Where's The Snow?
SEATTLE - It's a pretty simple formula: The lower the snow pack, the greater the risk of a water shortage in the summer.

And low snow levels can sometimes indicate a drought or a bad wildfire season.

There's barely any snow up in them there hills. The Cascades and Olympic Mountain ranges are bare in spots and skimping by with some of the lowest snow pack we've seen since 1977.

Could it be deja vu all over again? In 1977 the low snowpack lead to one of the worst droughts in state history.

"The longer range computer forecasting models, 2,3 or 4 months out are becoming more consistent and they're showing us staying in this dry pattern with temps above normal. That's a bad combination for getting more snow in the mountains," says KOMO Meteorologist Todd Johnson.

But Todd says that doesn't mean we won't get snow. Todd reminds us we still have 6 more weeks of winter to try and catch up.

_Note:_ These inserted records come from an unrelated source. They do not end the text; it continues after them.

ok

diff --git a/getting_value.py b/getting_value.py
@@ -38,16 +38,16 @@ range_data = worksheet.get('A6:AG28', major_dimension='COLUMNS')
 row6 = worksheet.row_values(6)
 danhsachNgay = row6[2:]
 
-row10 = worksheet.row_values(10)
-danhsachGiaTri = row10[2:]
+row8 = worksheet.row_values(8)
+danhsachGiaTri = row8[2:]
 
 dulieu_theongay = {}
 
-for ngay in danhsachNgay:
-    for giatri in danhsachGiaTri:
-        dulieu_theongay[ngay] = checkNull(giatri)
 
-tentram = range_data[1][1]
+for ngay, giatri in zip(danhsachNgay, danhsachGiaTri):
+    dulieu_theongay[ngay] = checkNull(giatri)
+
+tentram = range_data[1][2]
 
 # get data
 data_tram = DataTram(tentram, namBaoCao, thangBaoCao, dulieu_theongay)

University of Washington Atmospheric Sciences professor Cliff Mass says we're being too pessimistic in worrying now about a drought and forest fires.

"We're only half way thru the snow season, the max snow really peaks around the first week of April," says Mass.

In fact, in 1976 we started out with a wimpy winter. Mt. Baker was hurting for snow.

"Then late in February and March we got big snow storms and made up the whole deficit," says Todd Johnson.

Cooler air is already making a comeback; the weekend forecast calls for cooler temps and snow in the mountains.

And then there's Punxsutawney Phil. He saw his shadow on Groundhog Day this year, meaning 6 more weeks of winter according to a groundhog.

"There are other groundhogs that have come up in competition. There are 6 of them ...3 said early spring, 3 said the way it would be in a normal calendar year (more winter)," says Johnson.

That's means there's a 50-50 chance of more snow?